WHEN Lloyd George copied Germany’s example and introduced the first old-age pensions to Britain in January 1909, the reform was limited to the poorest in society but it proved a very welcome move away from traditional government laissez-faire policies and provided a re-evaluation of the state’s role in supporting the lives of its people.

This role was to be dramatically transformed following the wartime Beveridge report and the subsequent Labour government of 1945 wherein the National Insurance Act and the National Assistance Act were well-intentioned attempts to improve the lot of pensioners generally and the most needy in particular.

READ MORE: Tories planning 'scandalous' raise of retirement age in UK

Unsurprisingly, under the present UK Government the whole Dickensian question of “deserving” and “undeserving” poor has risen its ugly head again, this time in flying a proverbial kite to gauge whether or not bumping up the retirement age well ahead of schedule would be tolerable to the man and woman in the street. The original Liberal pension was granted to those over 70 years of age and it would appear that the Tories are using this as their benchmark for the next generation, doubtlessly hoping to save billions despite the penury and misery this decision may cause.

Comparing the current UK state pension with other countries across Europe is far from straightforward due to different formulas that include private as well as state-provided pensions but a government report from last year clarified that the UK spends far less, as a proportion of GDP, on state pensions than most European countries. Levels of pensioner poverty were also found to be higher, in some cases significantly so, than most other European countries.

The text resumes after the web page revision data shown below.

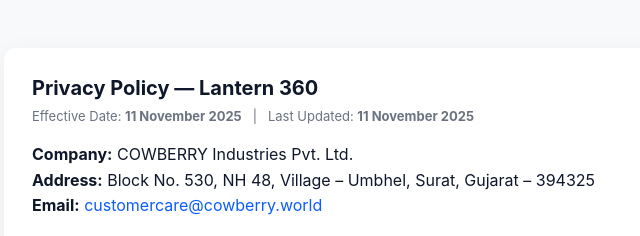
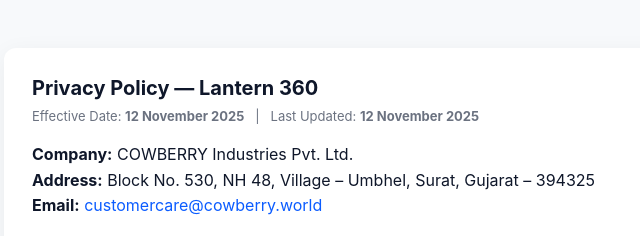
Before and after one commit to Faique-Akmal/Privacy-Policy, a plain HTML site: page index.html in a window 1280 px wide. Shown: the top 236 px of the page, 158-798 px from the left. Drawn offline with Linux system fonts and the light colour scheme.

Commit message:
Second Commit

```diff
--- a/index.html
+++ b/index.html
@@ -23,7 +23,7 @@
 <body>
   <div class="container">
     <h1>Privacy Policy — Lantern 360</h1>
-    <div class="meta">Effective Date: <strong>11 November 2025</strong> &nbsp; | &nbsp; Last Updated: <strong>11 November 2025</strong></div>
+    <div class="meta">Effective Date: <strong>12 November 2025</strong> &nbsp; | &nbsp; Last Updated: <strong>12 November 2025</strong></div>
 
     <p><strong>Company:</strong> COWBERRY Industries Pvt. Ltd.<br>
     <strong>Address:</strong> Block No. 530, NH 48, Village – Umbhel, Surat, Gujarat – 394325<br>
```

READ MORE: Fife Waspi woman's fury over plan to raise pension age

I am reminded that part of “Project Fear” in 2014 prior to the independence referendum witnessed Unionist politicians and Z-list celebrities like Archie MacPherson regaling elderly people with horror stories about how their pensions would disappear in an independent state. Sadly, this disreputable tactic met with some success and the question of pensions and other state benefits was not adequately or adeptly broadcasted by those of a pro-indy persuasion, a mistake that cannot be repeated in the immediate future.

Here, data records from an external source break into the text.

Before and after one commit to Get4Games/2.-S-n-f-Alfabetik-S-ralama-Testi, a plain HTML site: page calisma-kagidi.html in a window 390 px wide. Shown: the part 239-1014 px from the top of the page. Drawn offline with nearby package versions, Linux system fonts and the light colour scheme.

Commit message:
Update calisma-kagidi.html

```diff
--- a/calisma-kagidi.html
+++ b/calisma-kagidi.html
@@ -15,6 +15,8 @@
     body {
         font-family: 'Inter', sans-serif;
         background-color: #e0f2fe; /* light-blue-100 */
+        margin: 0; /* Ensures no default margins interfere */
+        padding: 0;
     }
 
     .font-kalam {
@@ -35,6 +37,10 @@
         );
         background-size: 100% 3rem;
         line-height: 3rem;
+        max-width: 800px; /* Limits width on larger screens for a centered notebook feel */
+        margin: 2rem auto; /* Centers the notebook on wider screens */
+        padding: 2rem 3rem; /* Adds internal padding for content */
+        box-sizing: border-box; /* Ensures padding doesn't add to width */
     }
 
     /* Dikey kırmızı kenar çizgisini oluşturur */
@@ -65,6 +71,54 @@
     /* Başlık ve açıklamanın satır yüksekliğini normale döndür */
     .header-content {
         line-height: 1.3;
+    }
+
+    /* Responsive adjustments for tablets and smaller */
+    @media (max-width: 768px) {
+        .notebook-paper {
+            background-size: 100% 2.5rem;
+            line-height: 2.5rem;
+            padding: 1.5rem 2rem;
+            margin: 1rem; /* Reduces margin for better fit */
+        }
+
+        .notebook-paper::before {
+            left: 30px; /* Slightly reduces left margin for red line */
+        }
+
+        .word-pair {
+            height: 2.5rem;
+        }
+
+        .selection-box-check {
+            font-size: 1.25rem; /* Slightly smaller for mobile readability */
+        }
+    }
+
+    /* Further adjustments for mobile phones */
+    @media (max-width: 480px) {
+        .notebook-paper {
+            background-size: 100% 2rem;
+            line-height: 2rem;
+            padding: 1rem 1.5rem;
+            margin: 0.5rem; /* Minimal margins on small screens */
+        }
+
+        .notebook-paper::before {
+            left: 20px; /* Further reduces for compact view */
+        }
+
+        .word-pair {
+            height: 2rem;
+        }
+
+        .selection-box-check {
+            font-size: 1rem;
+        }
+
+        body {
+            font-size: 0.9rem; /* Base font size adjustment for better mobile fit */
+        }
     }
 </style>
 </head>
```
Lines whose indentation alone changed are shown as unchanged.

In the face of the least interventionist government in recent times, the only way to safeguard a realistic and timeous pension for those who require it is to achieve an independent Scotland that believes in equality, inclusion and social justice. Just make it quick!

Owen Kelly

I READ a lot of letters concerning independence, some more interesting than others, but most referencing the UK Government.

I wonder why it is that proponents of independence cannot attempt to solve the democratic process without including the Westminster Parliament as a force to be reckoned with.

At no time have any of the last four Tory governments in the last ten years given a genuine legal reason as to why Scotland cannot be an independent country. “Now is not the time” was a favourite catchphrase. Or “once in a generation” referring to the 2014 failed referendum. More recently it's been “too wee, too poor, too stupid” and “Scotland has no desire to join the EU”.

READ MORE: The best of Brian Cox's views on Scottish independence

The infamous “Section 30” has obviously run its never-going-to-happen course, as has any real interest in Scotland by the Westminster government. (I am trying hard to not refer it as a UK Government as I believe the United Kingdom no longer exists.)

What appears to be left by the Scottish Government is a couple of plebiscite elections which will be designated as independence elections. First the Westminster Parliamentary election and if that fails then the Scottish Holyrood Parliament election. The independence can is being kicked further down the yellow brick road.

To date, no-one in the Scottish Government has paid any interest to Scotland’s “Claim of Right”. There are several thousand of the Scottish populace who are now well-informed of the recently discovered and published Claim of Right, its historical origin and legal context as to where it still exists as a point of Scottish law to this day and beyond.

READ MORE: As long as Scotland is treated as a 'region', it cannot be a democracy

I agree with something Gordon Ross suggested that perhaps the original wording might be better understood if the Claim of Right document was brought up to date in a more modern grammatical context.

However, that would not change the power of the Claim of Right, which gives the people of Scotland the right to walk away from the Union of two parliaments, and reclaim its pre-1707 independence.

There is no need to ask anyone else’s permission except the people of Scotland. It is for us to decide. It is for us to claim our right, it is for us to “flourish and be the nation again”, as gloriously sung in Scotland’s anthem at every Scottish national rugby match.

Alan Magnus-Bennett

ANOTHER excellent article from Steph Paton in Tuesday’s National with their usual forensic analysis of the current dangerous forces at work within the UK (Fascism has already dug into the fabric of the UK, Jan 23).

Let’s not forget that British nationalism with a fascistic element also has a sizeable following in Scotland too.

One slight quibble with Steph’s piece: the trans lobby sometimes appear to be aggressive, intolerant and hateful in their arguments, refusing to brook any point of view that is not in line with their own – to the extent where even reasoned and sincere questions are hysterically denounced as transphobic. This looks like an attempt to deny or silence anyone who dares to voice doubts about, for example, the Gender Recognition Reform bill.

Jim Butchart
via email